For example, in this entry, I remember these parts actually happened:
* Paper-reading Lady told Postman to pay an extra dollar and sit at the back of the bus. I did chime in on this, but I don't recall our exact words.
* Postman didn't say anything about that -- he did rustle Paper-reading Lady's paper, and said we had a point, but I'm not sure of exact words there, either.
* Postman offered her an apple, but I'm not sure where he got it from. I'm also not sure where this feel in the sequence of events. I know Paper-reading Lady said "No thank you" -- those exact words.
* Shortly thereafter, I remember she said "I trained to be a teacher, but I'm glad I'm not one." But I don't know for sure how this connected to the apple -- I was just guessing.
* Postman said, at some point "I'm smarter than you think." and Paper-reading Lady replied something very close to "Are you now? 'Cause I didn't think you were very smart." But I don't know exactly when for this, either.
* I meant to say "It's not a high bar to jump over" but I think I fumbled the line.
* Paper-reading Lady commented on his shirt being open, and said "You're out of uniform, Mr. Mailman" but what other exact words she had, I don't know.
* Postman said something about being glad she was his employer/inspection officer/? but the comparison wasn't clear to me.
* Somehow, the conversation did move to military stuff -- Paper-reading Lady said "I kicked butt" and mentioned her "steel-toed boots" specifically, but the surrounding words were something of guesswork.
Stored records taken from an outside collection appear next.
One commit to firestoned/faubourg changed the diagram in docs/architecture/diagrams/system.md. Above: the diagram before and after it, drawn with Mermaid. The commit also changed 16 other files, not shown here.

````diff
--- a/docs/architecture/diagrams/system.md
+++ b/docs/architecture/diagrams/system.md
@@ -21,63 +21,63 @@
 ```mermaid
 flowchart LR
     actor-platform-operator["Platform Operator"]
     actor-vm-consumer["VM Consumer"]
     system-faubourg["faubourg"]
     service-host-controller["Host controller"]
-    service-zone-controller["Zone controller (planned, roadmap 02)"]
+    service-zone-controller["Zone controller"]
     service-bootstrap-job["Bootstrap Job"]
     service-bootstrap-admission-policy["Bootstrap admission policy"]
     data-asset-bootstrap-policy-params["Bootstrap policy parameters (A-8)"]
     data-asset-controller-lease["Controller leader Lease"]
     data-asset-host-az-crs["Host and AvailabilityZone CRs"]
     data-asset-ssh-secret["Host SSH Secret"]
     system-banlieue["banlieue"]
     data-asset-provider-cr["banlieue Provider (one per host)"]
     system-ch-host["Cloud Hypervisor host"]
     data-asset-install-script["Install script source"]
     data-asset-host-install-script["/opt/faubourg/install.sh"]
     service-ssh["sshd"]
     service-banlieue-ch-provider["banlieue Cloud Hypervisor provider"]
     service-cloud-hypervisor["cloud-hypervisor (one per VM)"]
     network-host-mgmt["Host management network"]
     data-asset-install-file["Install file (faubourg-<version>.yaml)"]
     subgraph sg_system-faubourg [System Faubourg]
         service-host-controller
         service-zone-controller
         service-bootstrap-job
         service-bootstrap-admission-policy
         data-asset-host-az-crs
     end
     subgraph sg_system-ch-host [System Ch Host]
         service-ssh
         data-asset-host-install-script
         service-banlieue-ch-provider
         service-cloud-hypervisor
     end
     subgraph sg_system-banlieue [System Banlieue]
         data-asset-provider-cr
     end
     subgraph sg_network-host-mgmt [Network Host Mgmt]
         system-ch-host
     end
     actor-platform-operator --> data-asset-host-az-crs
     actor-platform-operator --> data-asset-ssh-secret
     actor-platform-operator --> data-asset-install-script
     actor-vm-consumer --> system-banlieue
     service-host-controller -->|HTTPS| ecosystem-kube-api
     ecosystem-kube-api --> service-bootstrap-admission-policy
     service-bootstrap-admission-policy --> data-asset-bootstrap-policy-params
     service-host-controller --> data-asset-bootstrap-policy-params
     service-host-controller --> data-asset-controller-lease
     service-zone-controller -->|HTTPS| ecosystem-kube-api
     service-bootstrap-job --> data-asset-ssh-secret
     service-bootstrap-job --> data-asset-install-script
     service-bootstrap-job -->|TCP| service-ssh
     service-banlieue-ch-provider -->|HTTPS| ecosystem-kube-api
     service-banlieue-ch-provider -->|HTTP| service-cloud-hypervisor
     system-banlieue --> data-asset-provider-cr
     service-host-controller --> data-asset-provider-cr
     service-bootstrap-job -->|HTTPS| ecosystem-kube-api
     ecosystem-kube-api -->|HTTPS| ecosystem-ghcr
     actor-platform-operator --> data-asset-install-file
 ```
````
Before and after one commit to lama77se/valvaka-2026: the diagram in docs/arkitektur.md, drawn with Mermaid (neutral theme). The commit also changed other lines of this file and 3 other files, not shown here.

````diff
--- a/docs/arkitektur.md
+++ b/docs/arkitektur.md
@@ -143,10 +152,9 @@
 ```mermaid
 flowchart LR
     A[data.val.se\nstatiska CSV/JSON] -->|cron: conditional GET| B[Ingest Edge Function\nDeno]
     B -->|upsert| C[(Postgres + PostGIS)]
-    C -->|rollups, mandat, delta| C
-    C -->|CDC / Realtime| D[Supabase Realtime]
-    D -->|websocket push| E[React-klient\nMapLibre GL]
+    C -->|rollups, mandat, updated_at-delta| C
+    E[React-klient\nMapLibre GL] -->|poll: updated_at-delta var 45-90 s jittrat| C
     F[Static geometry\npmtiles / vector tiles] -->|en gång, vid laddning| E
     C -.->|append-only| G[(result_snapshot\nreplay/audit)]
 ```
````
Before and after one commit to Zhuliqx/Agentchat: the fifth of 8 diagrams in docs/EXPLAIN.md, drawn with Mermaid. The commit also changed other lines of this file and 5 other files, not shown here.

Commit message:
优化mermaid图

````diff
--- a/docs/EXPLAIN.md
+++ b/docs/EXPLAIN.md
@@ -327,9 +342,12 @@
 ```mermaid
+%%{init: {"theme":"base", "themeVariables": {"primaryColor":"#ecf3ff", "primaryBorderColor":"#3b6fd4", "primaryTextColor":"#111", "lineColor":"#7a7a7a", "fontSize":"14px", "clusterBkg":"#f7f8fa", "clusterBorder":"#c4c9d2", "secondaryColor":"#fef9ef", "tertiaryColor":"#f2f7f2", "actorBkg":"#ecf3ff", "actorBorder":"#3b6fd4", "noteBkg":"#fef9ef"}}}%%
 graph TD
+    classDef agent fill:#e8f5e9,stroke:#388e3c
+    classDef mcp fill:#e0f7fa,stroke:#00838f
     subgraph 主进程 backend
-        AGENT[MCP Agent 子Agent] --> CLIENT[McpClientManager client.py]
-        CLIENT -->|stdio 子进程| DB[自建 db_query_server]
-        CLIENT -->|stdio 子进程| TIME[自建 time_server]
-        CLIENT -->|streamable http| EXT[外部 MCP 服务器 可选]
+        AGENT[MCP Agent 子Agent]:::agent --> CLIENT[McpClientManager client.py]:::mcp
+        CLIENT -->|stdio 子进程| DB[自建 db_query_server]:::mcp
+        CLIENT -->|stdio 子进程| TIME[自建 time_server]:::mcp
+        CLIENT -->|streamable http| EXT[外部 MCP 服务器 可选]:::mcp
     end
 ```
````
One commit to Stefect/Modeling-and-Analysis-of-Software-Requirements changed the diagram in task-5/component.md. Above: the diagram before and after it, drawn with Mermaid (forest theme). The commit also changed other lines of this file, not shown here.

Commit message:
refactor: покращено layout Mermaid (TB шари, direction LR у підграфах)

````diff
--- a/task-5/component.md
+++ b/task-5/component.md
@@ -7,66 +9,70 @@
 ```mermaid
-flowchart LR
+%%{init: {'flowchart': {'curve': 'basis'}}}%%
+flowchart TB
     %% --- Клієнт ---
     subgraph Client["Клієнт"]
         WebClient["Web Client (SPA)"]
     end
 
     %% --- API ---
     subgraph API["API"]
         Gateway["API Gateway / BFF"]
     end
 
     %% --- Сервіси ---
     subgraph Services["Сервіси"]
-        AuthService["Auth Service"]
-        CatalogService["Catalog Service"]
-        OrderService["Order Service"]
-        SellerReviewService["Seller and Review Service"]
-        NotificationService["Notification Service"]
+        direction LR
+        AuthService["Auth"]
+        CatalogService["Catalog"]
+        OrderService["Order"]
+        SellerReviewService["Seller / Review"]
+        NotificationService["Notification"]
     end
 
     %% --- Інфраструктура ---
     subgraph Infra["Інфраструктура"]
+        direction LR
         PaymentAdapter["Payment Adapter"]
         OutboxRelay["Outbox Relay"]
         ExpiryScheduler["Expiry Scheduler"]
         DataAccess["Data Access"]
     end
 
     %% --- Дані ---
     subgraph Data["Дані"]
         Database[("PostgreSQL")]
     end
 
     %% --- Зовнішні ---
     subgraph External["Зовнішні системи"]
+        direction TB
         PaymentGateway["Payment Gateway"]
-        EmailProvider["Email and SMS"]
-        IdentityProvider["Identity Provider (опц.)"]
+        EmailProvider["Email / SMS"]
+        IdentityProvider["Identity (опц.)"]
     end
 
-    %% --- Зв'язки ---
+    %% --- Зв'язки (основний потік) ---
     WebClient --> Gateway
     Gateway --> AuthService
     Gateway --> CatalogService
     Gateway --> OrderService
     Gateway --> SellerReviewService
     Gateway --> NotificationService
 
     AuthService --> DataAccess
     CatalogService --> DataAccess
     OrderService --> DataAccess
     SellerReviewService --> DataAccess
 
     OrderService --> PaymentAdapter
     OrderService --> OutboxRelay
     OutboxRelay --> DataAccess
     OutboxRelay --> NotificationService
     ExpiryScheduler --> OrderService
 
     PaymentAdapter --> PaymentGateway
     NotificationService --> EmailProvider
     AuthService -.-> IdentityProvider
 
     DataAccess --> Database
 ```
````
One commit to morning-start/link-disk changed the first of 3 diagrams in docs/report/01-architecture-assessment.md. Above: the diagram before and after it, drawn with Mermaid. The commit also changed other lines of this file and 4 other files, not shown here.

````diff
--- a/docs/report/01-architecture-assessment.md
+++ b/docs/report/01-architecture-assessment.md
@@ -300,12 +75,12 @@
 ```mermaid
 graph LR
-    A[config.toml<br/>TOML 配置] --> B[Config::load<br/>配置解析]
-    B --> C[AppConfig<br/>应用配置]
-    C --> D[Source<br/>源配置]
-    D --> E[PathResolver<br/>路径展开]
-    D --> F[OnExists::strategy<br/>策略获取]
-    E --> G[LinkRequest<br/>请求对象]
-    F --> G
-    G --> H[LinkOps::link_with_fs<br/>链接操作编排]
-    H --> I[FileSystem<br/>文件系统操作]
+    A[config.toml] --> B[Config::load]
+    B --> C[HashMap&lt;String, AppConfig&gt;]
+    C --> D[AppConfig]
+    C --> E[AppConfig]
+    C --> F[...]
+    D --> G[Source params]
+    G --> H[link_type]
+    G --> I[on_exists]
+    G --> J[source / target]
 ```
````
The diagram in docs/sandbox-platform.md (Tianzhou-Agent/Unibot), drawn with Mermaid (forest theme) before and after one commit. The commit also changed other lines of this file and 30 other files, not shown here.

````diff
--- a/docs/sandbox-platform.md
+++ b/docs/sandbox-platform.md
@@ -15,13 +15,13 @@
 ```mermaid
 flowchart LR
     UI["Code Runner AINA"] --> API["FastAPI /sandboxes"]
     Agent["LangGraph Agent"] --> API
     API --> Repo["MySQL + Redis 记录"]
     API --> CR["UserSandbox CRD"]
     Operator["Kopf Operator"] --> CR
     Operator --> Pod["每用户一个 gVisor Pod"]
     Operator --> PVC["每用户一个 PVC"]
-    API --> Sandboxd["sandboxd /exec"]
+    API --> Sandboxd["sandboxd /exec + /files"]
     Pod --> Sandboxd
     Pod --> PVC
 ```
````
She may have specified a branch of service; I'm not sure.
* Postman said something about being in some branch of service -- probably the army brt I'm not positive -- and Paper-reading lady did say exactly "When was that -- forty years ago?" Postman said something imprecise with the thirty-year figure in it. I recall the "I've crossed fifty-five" words, but not what prompted him to say it.
And that's pretty much the jist of what I clearly remember. But I made a decision, in typing in the entry, that I didn't need to be strictly accurate, or truthful. I tried not to fudge too much, or do violence to the events ... but the writing would be a lot less interesting to read if it were sprinkled so liberally with "I didn't catch the next part" or "I don't remember what he said". It's more elegant to make something up that fits and seems appropriate.
But it's still a little odd. It makes me keenly aware of how much I miss in the average conversation. It's probably good exercise for me, trying to remember all the details, and reconstruct them.
Oh, the other interesting part: having written down this story in a particular way, I've become more convinced this is what actually happened. Even though I felt uncertain about it as I wrote it, I'm starting to think that what I wrote down is what happened, what I remembered. I have to work to recollect where I was inventing bits -- and I may've gotten those wrong. I can visualize Postman taking an apple from a brown paper bag now -- but I'm pretty sure I didn't register at the time what he took it from. It's like self-hypnosis: what I write as my recollection, becomes it. A little scary, that. But we all do it, one way or another.